═══ Exercise data ═══
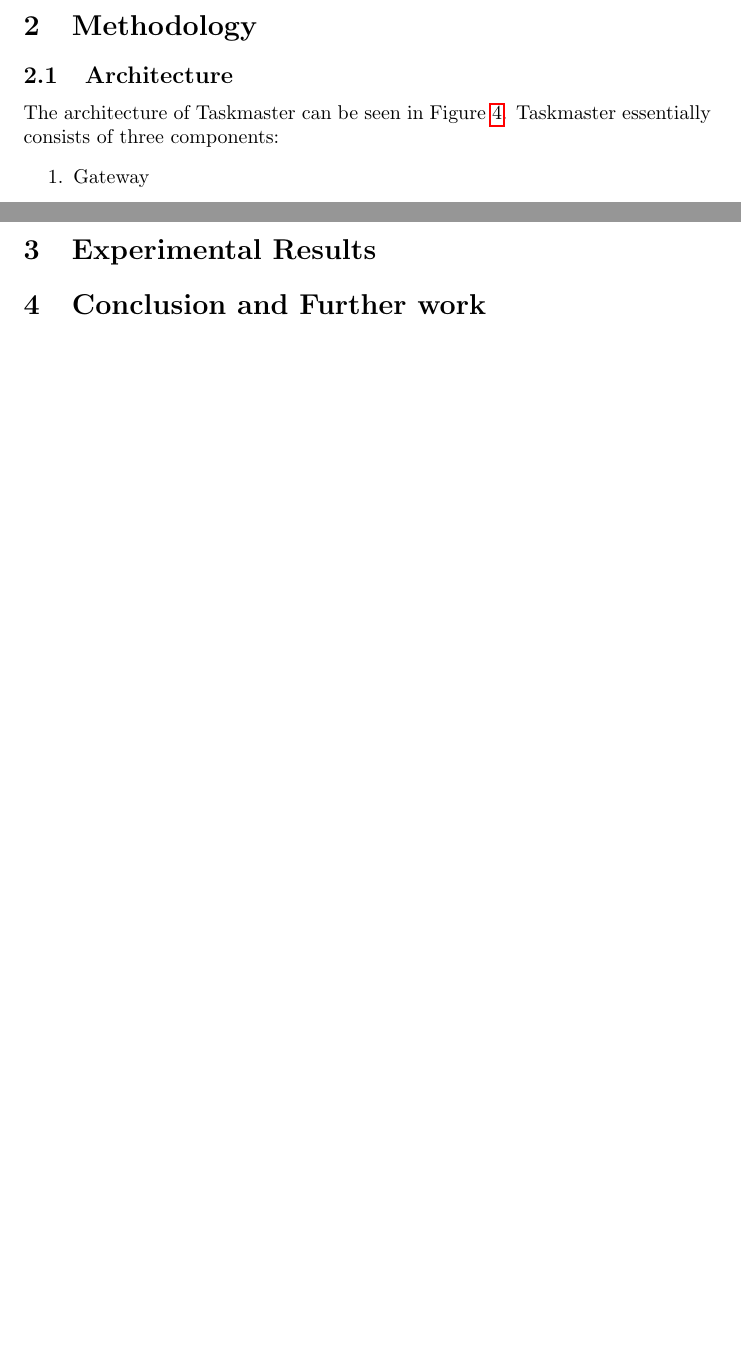
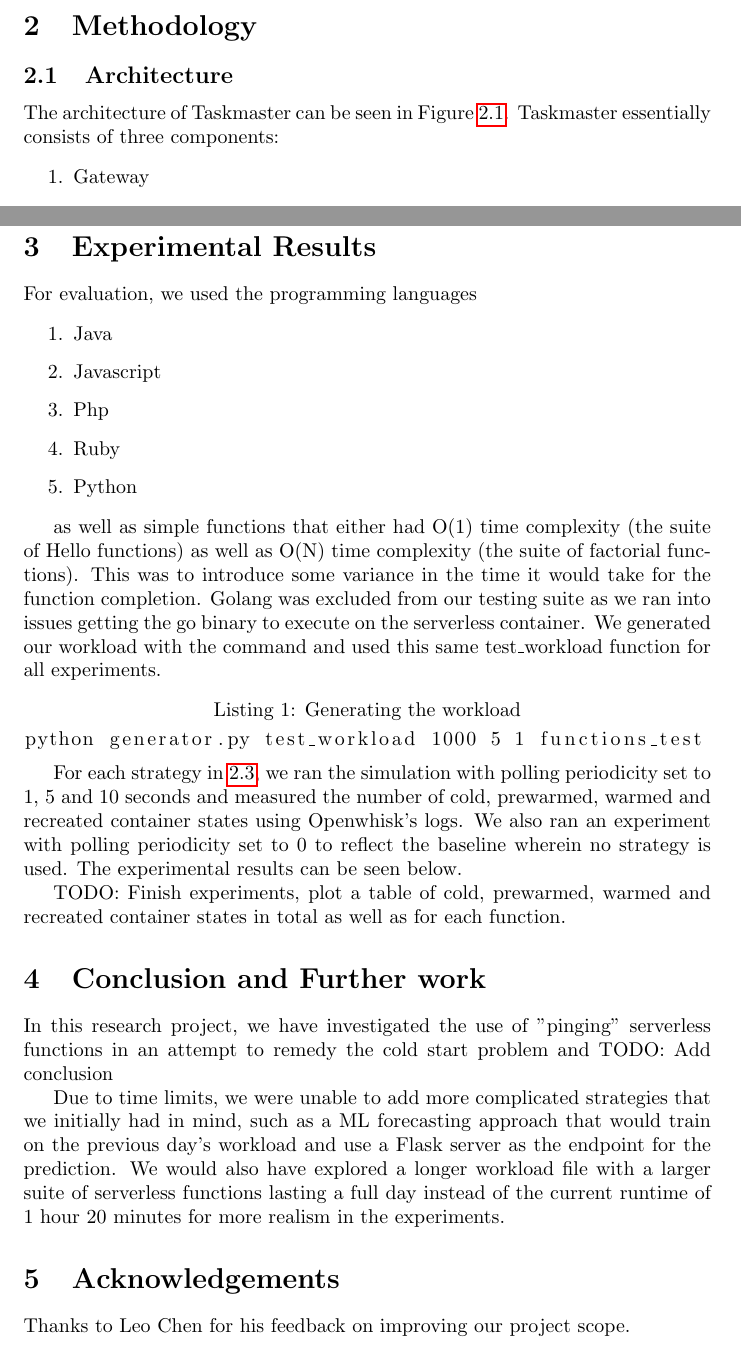
Before and after one commit to mauliolaa/iw-openwhisk-local, a LaTeX document (report/report.tex): two parts of pages 1 and 3 of 4 before the commit and two parts of pages 1 and 4 of 5 after it, joined at a grey line, cut so that both start at the same text, the shorter picture padded with empty space. Compiled offline with pdfLaTeX.

Commit message:
Update report

```diff
--- a/report/report.tex
+++ b/report/report.tex
@@ -3,6 +3,7 @@
 \usepackage{hyperref}
 \usepackage{graphicx}
 \usepackage{wrapfig}
+\usepackage{listings}
 \graphicspath{{./}}
 \title{Taskmaster}
 \author{
@@ -26,3 +33,5 @@ Serverless computing or the Functions-as-a-Service (FaaS) paradigm is a rapidly
+\end{figure}
+
 The architecture of Taskmaster can be seen in Figure \ref{fig:taskmaster}. Taskmaster essentially consists of three components:
 \begin{enumerate}
     \item Gateway
@@ -72,8 +81,32 @@ Maintain a counter for each function and then ping the Most Frequently Encounter
 
 \section{Experimental Results}
 
+For evaluation, we used the programming languages
+
+\begin{enumerate}
+    \item Java
+    \item Javascript
+    \item Php
+    \item Ruby
+    \item Python
+\end{enumerate}
+
+as well as simple functions that either had O(1) time complexity (the suite of Hello functions) as well as O(N) time complexity (the suite of factorial functions). This was to introduce some variance in the time it would take for the function completion. Golang was excluded from our testing suite as we ran into issues getting the go binary to execute on the serverless container. We generated our workload with the command and used this same test\_workload function for all experiments.
+
+\begin{lstlisting}[language=bash,caption={Generating the workload}]
+python generator.py test_workload 1000 5 1 functions_test
+\end{lstlisting}
+
+For each strategy in \ref{Strategy}, we ran the simulation with polling periodicity set to 1, 5 and 10 seconds and measured the number of cold, prewarmed, warmed and recreated container states using Openwhisk's logs. We also ran an experiment with polling periodicity set to 0 to reflect the baseline wherein no strategy is used. The experimental results can be seen below.
+
+TODO: Finish experiments, plot a table of cold, prewarmed, warmed and recreated container states in total as well as for each function.
 
 \section{Conclusion and Further work}
 
+In this research project, we have investigated the use of "pinging" serverless functions in an attempt to remedy the cold start problem and TODO: Add conclusion
 
+Due to time limits, we were unable to add more complicated strategies that we initially had in mind, such as a ML forecasting approach that would train on the previous day's workload and use a Flask server as the endpoint for the prediction. We would also have explored a longer workload file with a larger suite of serverless functions lasting a full day instead of the current runtime of 1 hour 20 minutes for more realism in the experiments.
 
+\section{Acknowledgements}
+
+Thanks to Leo Chen for his feedback on improving our project scope.
```
Also changed, not shown: report/report.tex (15 more changed lines).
═══
**Problem details:** Every record, word for word, should be given back without its pictures.

**Reply to the exercise:**
Before and after one commit to mauliolaa/iw-openwhisk-local, a LaTeX document (report/report.tex): two parts of pages 1 and 3 of 4 before the commit and two parts of pages 1 and 4 of 5 after it, joined at a grey line, cut so that both start at the same text, the shorter picture padded with empty space. Compiled offline with pdfLaTeX.

Commit message:
Update report

```diff
--- a/report/report.tex
+++ b/report/report.tex
@@ -3,6 +3,7 @@
 \usepackage{hyperref}
 \usepackage{graphicx}
 \usepackage{wrapfig}
+\usepackage{listings}
 \graphicspath{{./}}
 \title{Taskmaster}
 \author{
@@ -26,3 +33,5 @@ Serverless computing or the Functions-as-a-Service (FaaS) paradigm is a rapidly
+\end{figure}
+
 The architecture of Taskmaster can be seen in Figure \ref{fig:taskmaster}. Taskmaster essentially consists of three components:
 \begin{enumerate}
     \item Gateway
@@ -72,8 +81,32 @@ Maintain a counter for each function and then ping the Most Frequently Encounter
 
 \section{Experimental Results}
 
+For evaluation, we used the programming languages
+
+\begin{enumerate}
+    \item Java
+    \item Javascript
+    \item Php
+    \item Ruby
+    \item Python
+\end{enumerate}
+
+as well as simple functions that either had O(1) time complexity (the suite of Hello functions) as well as O(N) time complexity (the suite of factorial functions). This was to introduce some variance in the time it would take for the function completion. Golang was excluded from our testing suite as we ran into issues getting the go binary to execute on the serverless container. We generated our workload with the command and used this same test\_workload function for all experiments.
+
+\begin{lstlisting}[language=bash,caption={Generating the workload}]
+python generator.py test_workload 1000 5 1 functions_test
+\end{lstlisting}
+
+For each strategy in \ref{Strategy}, we ran the simulation with polling periodicity set to 1, 5 and 10 seconds and measured the number of cold, prewarmed, warmed and recreated container states using Openwhisk's logs. We also ran an experiment with polling periodicity set to 0 to reflect the baseline wherein no strategy is used. The experimental results can be seen below.
+
+TODO: Finish experiments, plot a table of cold, prewarmed, warmed and recreated container states in total as well as for each function.
 
 \section{Conclusion and Further work}
 
+In this research project, we have investigated the use of "pinging" serverless functions in an attempt to remedy the cold start problem and TODO: Add conclusion
 
+Due to time limits, we were unable to add more complicated strategies that we initially had in mind, such as a ML forecasting approach that would train on the previous day's workload and use a Flask server as the endpoint for the prediction. We would also have explored a longer workload file with a larger suite of serverless functions lasting a full day instead of the current runtime of 1 hour 20 minutes for more realism in the experiments.
 
+\section{Acknowledgements}
+
+Thanks to Leo Chen for his feedback on improving our project scope.
```
Also changed, not shown: report/report.tex (15 more changed lines).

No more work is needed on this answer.